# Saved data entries
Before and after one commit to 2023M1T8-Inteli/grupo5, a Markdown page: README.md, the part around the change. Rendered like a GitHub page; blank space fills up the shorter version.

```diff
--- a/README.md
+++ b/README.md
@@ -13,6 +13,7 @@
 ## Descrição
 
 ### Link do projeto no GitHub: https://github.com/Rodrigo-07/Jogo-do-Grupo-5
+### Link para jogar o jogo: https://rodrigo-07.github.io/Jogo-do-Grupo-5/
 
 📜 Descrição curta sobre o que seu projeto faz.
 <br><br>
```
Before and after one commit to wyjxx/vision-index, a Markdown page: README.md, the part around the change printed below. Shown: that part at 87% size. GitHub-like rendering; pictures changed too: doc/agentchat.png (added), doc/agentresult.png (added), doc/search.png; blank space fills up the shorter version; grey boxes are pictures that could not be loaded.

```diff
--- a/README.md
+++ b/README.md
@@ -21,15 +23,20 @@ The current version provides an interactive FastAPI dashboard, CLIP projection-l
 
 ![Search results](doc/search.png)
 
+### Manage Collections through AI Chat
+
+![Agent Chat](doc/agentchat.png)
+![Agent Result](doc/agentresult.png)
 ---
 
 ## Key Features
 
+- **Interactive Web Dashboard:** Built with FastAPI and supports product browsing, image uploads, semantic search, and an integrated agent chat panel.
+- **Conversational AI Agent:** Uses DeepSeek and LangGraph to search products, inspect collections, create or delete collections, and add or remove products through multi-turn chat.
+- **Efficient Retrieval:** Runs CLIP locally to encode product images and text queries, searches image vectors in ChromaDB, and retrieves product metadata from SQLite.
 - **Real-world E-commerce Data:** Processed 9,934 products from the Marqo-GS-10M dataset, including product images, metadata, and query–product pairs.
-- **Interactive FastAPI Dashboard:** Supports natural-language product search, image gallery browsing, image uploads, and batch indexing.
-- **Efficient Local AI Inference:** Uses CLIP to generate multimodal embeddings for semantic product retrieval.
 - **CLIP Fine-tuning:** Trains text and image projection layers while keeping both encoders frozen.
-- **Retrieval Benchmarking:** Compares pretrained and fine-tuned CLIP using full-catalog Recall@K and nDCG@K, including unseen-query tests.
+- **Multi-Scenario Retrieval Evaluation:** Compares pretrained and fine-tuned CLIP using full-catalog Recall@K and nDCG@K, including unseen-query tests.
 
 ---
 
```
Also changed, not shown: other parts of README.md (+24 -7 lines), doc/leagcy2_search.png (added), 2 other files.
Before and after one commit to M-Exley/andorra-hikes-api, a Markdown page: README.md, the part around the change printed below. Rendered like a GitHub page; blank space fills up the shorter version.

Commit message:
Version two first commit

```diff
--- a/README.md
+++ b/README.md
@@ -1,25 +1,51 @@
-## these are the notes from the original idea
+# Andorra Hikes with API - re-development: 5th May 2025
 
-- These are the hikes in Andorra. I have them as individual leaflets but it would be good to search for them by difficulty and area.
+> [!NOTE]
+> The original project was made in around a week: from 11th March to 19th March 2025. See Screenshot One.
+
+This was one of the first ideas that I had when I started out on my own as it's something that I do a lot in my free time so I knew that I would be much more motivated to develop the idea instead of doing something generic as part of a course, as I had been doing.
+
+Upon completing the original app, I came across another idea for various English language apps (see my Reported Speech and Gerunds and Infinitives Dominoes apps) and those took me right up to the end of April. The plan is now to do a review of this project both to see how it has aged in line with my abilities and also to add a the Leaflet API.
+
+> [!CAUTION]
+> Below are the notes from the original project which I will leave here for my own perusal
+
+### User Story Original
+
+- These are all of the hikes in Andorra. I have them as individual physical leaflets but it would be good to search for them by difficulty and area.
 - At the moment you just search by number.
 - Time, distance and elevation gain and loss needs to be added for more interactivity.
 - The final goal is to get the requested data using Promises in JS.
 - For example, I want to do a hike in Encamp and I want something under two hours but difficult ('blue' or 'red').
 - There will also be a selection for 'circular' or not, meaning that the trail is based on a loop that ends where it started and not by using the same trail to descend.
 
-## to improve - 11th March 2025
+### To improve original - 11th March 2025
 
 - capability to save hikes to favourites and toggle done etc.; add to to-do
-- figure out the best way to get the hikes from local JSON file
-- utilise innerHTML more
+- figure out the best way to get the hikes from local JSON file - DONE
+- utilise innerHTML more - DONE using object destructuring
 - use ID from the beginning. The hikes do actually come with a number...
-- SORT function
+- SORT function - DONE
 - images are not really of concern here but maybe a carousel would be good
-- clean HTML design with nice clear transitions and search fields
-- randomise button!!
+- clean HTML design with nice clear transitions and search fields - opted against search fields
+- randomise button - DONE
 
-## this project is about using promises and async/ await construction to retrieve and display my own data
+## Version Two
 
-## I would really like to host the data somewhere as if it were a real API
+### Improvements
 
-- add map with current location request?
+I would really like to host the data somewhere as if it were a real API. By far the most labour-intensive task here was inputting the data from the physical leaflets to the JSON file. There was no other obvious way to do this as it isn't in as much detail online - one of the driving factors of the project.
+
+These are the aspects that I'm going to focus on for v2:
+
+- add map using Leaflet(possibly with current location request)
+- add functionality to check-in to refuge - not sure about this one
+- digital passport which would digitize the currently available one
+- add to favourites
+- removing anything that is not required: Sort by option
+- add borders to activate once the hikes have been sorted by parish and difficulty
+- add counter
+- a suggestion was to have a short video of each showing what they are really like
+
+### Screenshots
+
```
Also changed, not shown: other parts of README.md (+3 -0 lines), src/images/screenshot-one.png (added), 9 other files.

# TASK DESCRIPTION
List, from the entries above, every line in which the word "with" shows up.

# ANSWER BOX
+- **Interactive Web Dashboard:** Built with FastAPI and supports product browsing, image uploads, semantic search, and an integrated agent chat panel.
+# Andorra Hikes with API - re-development: 5th May 2025
+Upon completing the original app, I came across another idea for various English language apps (see my Reported Speech and Gerunds and Infinitives Dominoes apps) and those took me right up to the end of April. The plan is now to do a review of this project both to see how it has aged in line with my abilities and also to add a the Leaflet API.
 - use ID from the beginning. The hikes do actually come with a number...
-- clean HTML design with nice clear transitions and search fields
+- clean HTML design with nice clear transitions and search fields - opted against search fields
-- add map with current location request?
+- add map using Leaflet(possibly with current location request)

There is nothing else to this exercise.